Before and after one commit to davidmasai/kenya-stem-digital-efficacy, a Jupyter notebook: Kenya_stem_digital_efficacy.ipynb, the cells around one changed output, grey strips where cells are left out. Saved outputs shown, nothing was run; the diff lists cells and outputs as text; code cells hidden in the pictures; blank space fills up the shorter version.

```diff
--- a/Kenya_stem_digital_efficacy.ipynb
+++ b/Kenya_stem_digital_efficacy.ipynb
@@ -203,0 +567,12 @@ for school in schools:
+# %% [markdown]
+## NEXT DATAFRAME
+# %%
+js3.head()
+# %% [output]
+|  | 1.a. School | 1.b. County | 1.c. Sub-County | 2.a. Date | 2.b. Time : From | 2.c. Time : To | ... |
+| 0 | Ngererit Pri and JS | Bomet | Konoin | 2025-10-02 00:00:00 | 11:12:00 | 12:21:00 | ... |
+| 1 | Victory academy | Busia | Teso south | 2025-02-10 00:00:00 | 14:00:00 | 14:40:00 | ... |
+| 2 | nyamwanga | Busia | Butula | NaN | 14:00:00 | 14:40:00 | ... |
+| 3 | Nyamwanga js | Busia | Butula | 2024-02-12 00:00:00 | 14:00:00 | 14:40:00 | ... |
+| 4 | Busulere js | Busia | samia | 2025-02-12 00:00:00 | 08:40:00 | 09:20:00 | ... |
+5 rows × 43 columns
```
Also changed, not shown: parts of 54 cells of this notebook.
■ ■ ■ ■
● **PROBLEM REQUIREMENTS**
If a line of the listing above holds the string "ipynb", copy it.

● **WRITTEN REPLY**
Before and after one commit to davidmasai/kenya-stem-digital-efficacy, a Jupyter notebook: Kenya_stem_digital_efficacy.ipynb, the cells around one changed output, grey strips where cells are left out. Saved outputs shown, nothing was run; the diff lists cells and outputs as text; code cells hidden in the pictures; blank space fills up the shorter version.
--- a/Kenya_stem_digital_efficacy.ipynb
+++ b/Kenya_stem_digital_efficacy.ipynb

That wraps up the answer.